The height includes 0.75” height of the stopper in the canteen.
The width includes two 1.25” handles,
The depth (front to back) measurement includes the 1” nose.
Both prehistoric and historic canteens with hooked noses are known. See the cover of Dittert and Plog (1980: cover and p. 111) for a Sikyatki example. A similar canteen by Nampeyo was for sale by Steve Elmore, picture on file. However Mark has taken this concept and enlarged on it, adding
a) a rounded back, b) a flared spout and c) a loosely fitting stopper. The canteen is nicely blushed from its outdoor firing.
While earlier renditions of this form depicted an avian being, Mark has conceptualized a different and more complex image. The front of the canteen is a katchina, its forehead painted with overlapping blue, red and tan triangles, tadpole-like eyes, the hooked beak its nose or mouth with a ruff of evergreens around its neck. Turquoise graces its ears. “On its cheeks are the dual vertical stripes that signify the twin warrior gods, a male identifier (Wade and Cooke, 2012:107).” I suspect this represents a specific katchina, but have not identified it yet.
Gracing the rear of the canteen is a swirling flock of eleven birds drawn in black outline; only fragments of these images are visible from the front of the vessel.

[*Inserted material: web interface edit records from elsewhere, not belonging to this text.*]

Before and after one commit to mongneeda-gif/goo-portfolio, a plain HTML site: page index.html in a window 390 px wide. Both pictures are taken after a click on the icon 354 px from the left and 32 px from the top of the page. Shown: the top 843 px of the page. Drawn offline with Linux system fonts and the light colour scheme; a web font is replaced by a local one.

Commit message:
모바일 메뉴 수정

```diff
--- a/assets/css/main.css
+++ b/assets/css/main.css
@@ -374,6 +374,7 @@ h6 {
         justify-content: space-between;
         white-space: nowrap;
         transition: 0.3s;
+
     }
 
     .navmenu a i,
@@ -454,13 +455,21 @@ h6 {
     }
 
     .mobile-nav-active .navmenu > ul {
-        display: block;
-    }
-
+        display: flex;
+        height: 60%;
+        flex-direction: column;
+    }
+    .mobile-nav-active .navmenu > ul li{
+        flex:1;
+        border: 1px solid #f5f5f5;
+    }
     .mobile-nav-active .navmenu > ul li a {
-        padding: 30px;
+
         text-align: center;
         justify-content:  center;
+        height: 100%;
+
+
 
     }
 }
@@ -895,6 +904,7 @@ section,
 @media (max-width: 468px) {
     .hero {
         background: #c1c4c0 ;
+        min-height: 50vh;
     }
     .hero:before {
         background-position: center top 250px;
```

A twelfth bird painted in solid black with a fan of tan and white tail feathers sits upon the katchina face on the front. Katchinas and birds, of course, are natural soulmates.
The overall effect of canteen 2014-12 is complex: fun, beautiful, intriguing and sacred, much like the katchina daces it echoes.